*** Available data

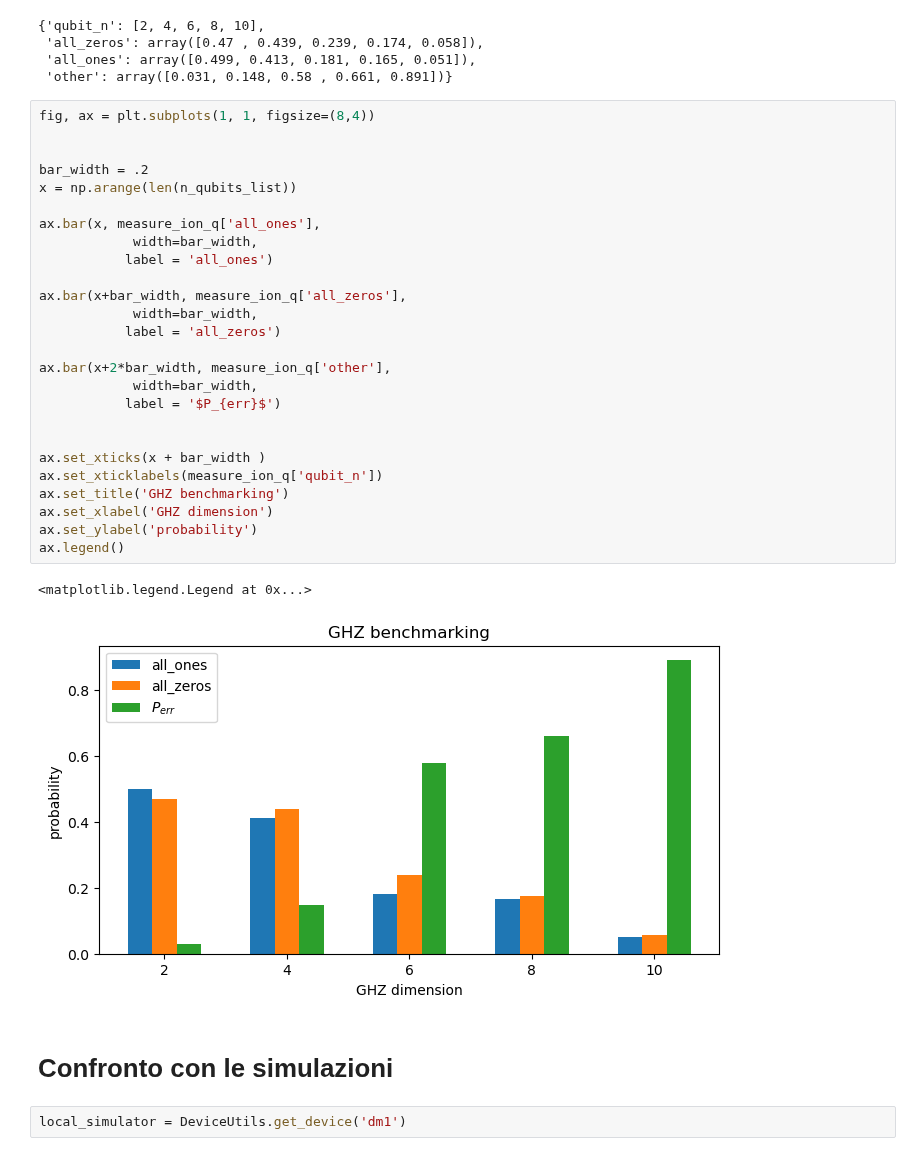
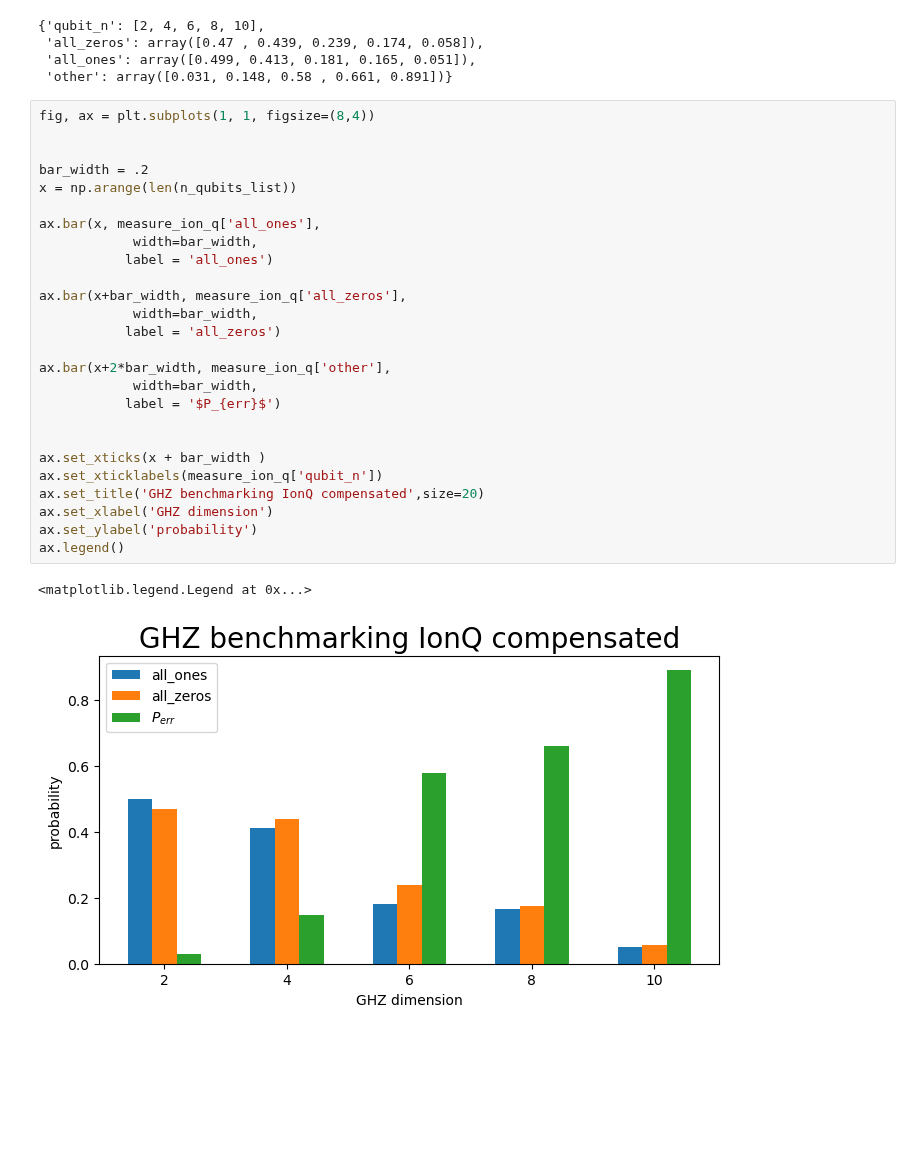
Before and after one commit to SwgAnno/QBench, a Jupyter notebook: RIGETTI VS IONQ/GHZ compensato.ipynb, the cells around one changed output. Cells and saved outputs as stored; diff of their text form; blank space fills up the shorter version.

```diff
--- a/RIGETTI VS IONQ/GHZ compensato.ipynb
+++ b/RIGETTI VS IONQ/GHZ compensato.ipynb
@@ -270,33 +271,29 @@ measure_ion_q
 # %%
 fig, ax = plt.subplots(1, 1, figsize=(8,4))
 
 
 bar_width = .2
 x = np.arange(len(n_qubits_list))
 
 ax.bar(x, measure_ion_q['all_ones'],
             width=bar_width,
            label = 'all_ones')
 
 ax.bar(x+bar_width, measure_ion_q['all_zeros'],
             width=bar_width,
            label = 'all_zeros')
 
 ax.bar(x+2*bar_width, measure_ion_q['other'],
             width=bar_width,
            label = '$P_{err}$')
 
 
 ax.set_xticks(x + bar_width )
 ax.set_xticklabels(measure_ion_q['qubit_n'])
-ax.set_title('GHZ benchmarking')
+ax.set_title('GHZ benchmarking IonQ compensated',size=20)
 ax.set_xlabel('GHZ dimension')
 ax.set_ylabel('probability')
 ax.legend()
 # %% [output]
 <matplotlib.legend.Legend at 0x...>
-[figure, old version]
+[figure, new version]
-# %% [markdown]
-# Confronto con le simulazioni
-# %%
-local_simulator = DeviceUtils.get_device('dm1')
```
Also changed, not shown: parts of 47 cells of this notebook, 8 other files.
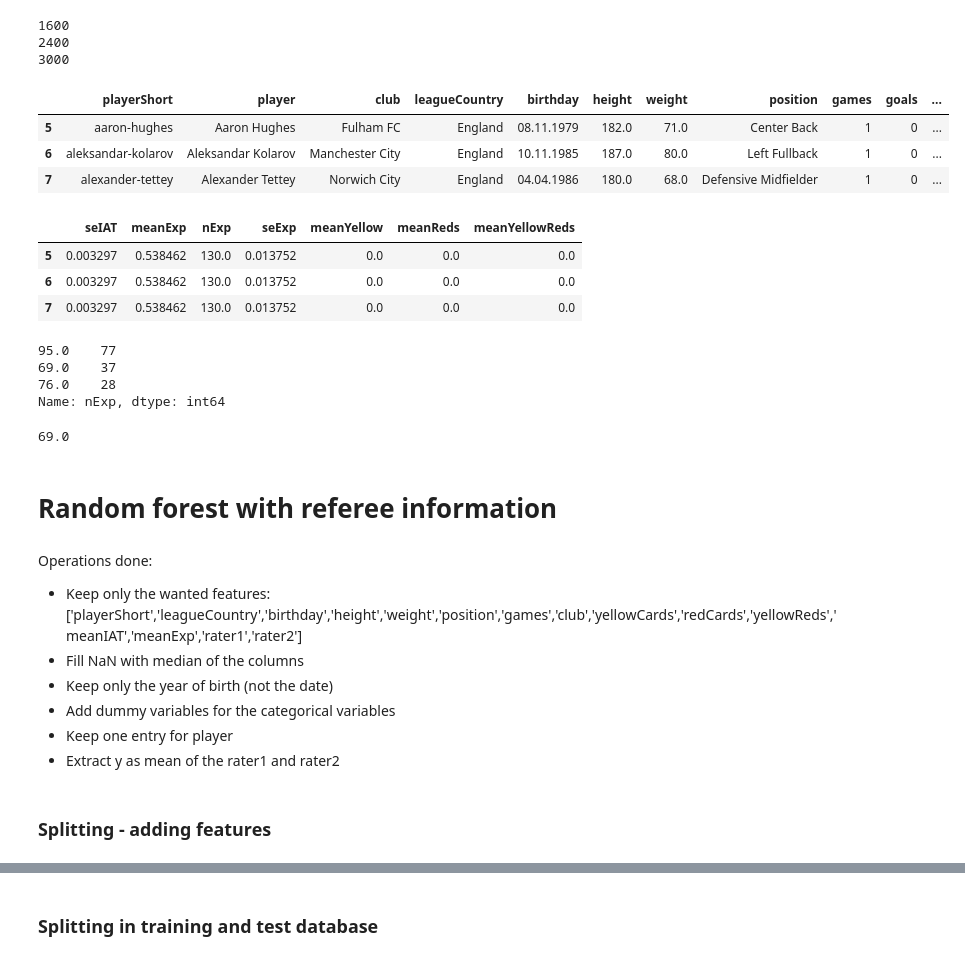
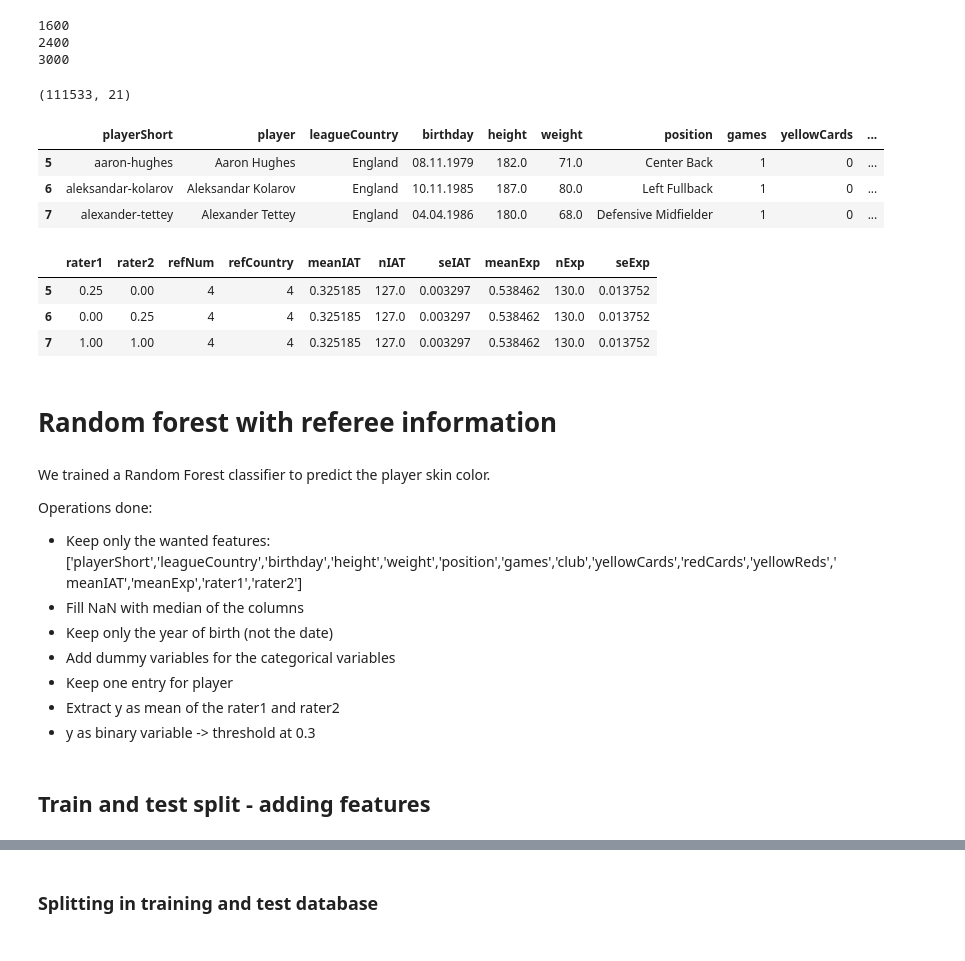
Before and after one commit to Bondzio/ADA_hw2016, a Jupyter notebook: 04 - Applied ML/AppliedML.ipynb, the cells around one changed output, grey strips where cells are left out. Cells and saved outputs as stored; diff of their text form; code cells hidden in the pictures.

```diff
--- a/04 - Applied ML/AppliedML.ipynb
+++ b/04 - Applied ML/AppliedML.ipynb
@@ -34,3 +49,0 @@ Note that there are no players with a single rating missing.
-# %%
-missing_rater_data=data[data.rater2.isnull() & data.rater1.isnull()]
-rater_data=data[data.rater2.notnull() & data.rater1.notnull()]
@@ -56,16 +71,18 @@ data.shape
 # %%
 def preprocess_1(database,remove_bad_referee=True,nIAT_threshold=50,nExp_threshold=50):
     train=database.copy()
+
+    # Delete unused features
     del train['photoID']
     del train['victories']
     del train['ties']
     del train['defeats']
-    train['meanYellow']=train.yellowCards/train.games
-    train['meanReds']=train.redCards/train.games
-    train['meanYellowReds']=train.yellowReds/train.games
+    del train['Alpha_3']
+    del train['club']
+    del train['goals']
 
+    # Remove diads with a referee with less than 22 entries
     train_group=train.groupby(train.refNum)
-
     if remove_bad_referee:
         for i,group in train_group:
             if group.shape[0]<22:
@@ -111,31 +121,27 @@ train_after_prep_2=preprocess_2(train_after_prep_1)
+# %%
+train_after_prep_2.shape
+# %% [output]
+(111533, 21)
 # %%
-train_after_prep_2.ix[:,:20].head(3)
+train_after_prep_2.ix[:,:11].head(3)
 # %% [output]
-|  | playerShort | player | club | leagueCountry | birthday | height | weight | position | games | goals | ... |
-| 5 | aaron-hughes | Aaron Hughes | Fulham FC | England | 08.11.1979 | 182.0 | 71.0 | Center Back | 1 | 0 | ... |
-| 6 | aleksandar-kolarov | Aleksandar Kolarov | Manchester City | England | 10.11.1985 | 187.0 | 80.0 | Left Fullback | 1 | 0 | ... |
-| 7 | alexander-tettey | Alexander Tettey | Norwich City | England | 04.04.1986 | 180.0 | 68.0 | Defensive Midfielder | 1 | 0 | ... |
+|  | playerShort | player | leagueCountry | birthday | height | weight | position | games | yellowCards | ... |
+| 5 | aaron-hughes | Aaron Hughes | England | 08.11.1979 | 182.0 | 71.0 | Center Back | 1 | 0 | ... |
+| 6 | aleksandar-kolarov | Aleksandar Kolarov | England | 10.11.1985 | 187.0 | 80.0 | Left Fullback | 1 | 0 | ... |
+| 7 | alexander-tettey | Alexander Tettey | England | 04.04.1986 | 180.0 | 68.0 | Defensive Midfielder | 1 | 0 | ... |
 # %%
-train_after_prep_2.ix[:,20:].head(3)
+train_after_prep_2.ix[:,11:].head(3)
 # %% [output]
-|  | seIAT | meanExp | nExp | seExp | meanYellow | meanReds | meanYellowReds |
-| 5 | 0.003297 | 0.538462 | 130.0 | 0.013752 | 0.0 | 0.0 | 0.0 |
-| 6 | 0.003297 | 0.538462 | 130.0 | 0.013752 | 0.0 | 0.0 | 0.0 |
-| 7 | 0.003297 | 0.538462 | 130.0 | 0.013752 | 0.0 | 0.0 | 0.0 |
+|  | rater1 | rater2 | refNum | refCountry | meanIAT | nIAT | seIAT | meanExp | nExp | seExp |
+| 5 | 0.25 | 0.00 | 4 | 4 | 0.325185 | 127.0 | 0.003297 | 0.538462 | 130.0 | 0.013752 |
+| 6 | 0.00 | 0.25 | 4 | 4 | 0.325185 | 127.0 | 0.003297 | 0.538462 | 130.0 | 0.013752 |
+| 7 | 1.00 | 1.00 | 4 | 4 | 0.325185 | 127.0 | 0.003297 | 0.538462 | 130.0 | 0.013752 |
-# %%
-(train_after_prep_2.nExp[train_after_prep_2.nExp<100]).value_counts()
-# %% [output]
-95.0    77
-69.0    37
-76.0    28
-Name: nExp, dtype: int64
-# %%
-min(train_after_prep_2.nExp)
-# %% [output]
-69.0
 # %% [markdown]
 # Random forest with referee information
 # %% [markdown]
+We trained a Random Forest classifier to predict the player skin color.
+
+
 Operations done:
  - Keep only the wanted features: ['playerShort','leagueCountry','birthday','height','weight','position','games','club','yellowCards','redCards','yellowReds','meanIAT','meanExp','rater1','rater2']
  - Fill NaN with median of the columns
@@ -143,5 +149,6 @@ Operations done:
  - Add dummy variables for the categorical variables
  - Keep one entry for player
  - Extract y as mean of the rater1 and rater2
+ - y as binary variable -> threshold at 0.3
 # %% [markdown]
-### Splitting - adding features
+## Train and test split - adding features
```
Also changed, not shown: parts of 61 cells of this notebook.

******

** What is being asked **
Check each line of the material for the word "height". State how many have it, and write nothing else.

** Result **
3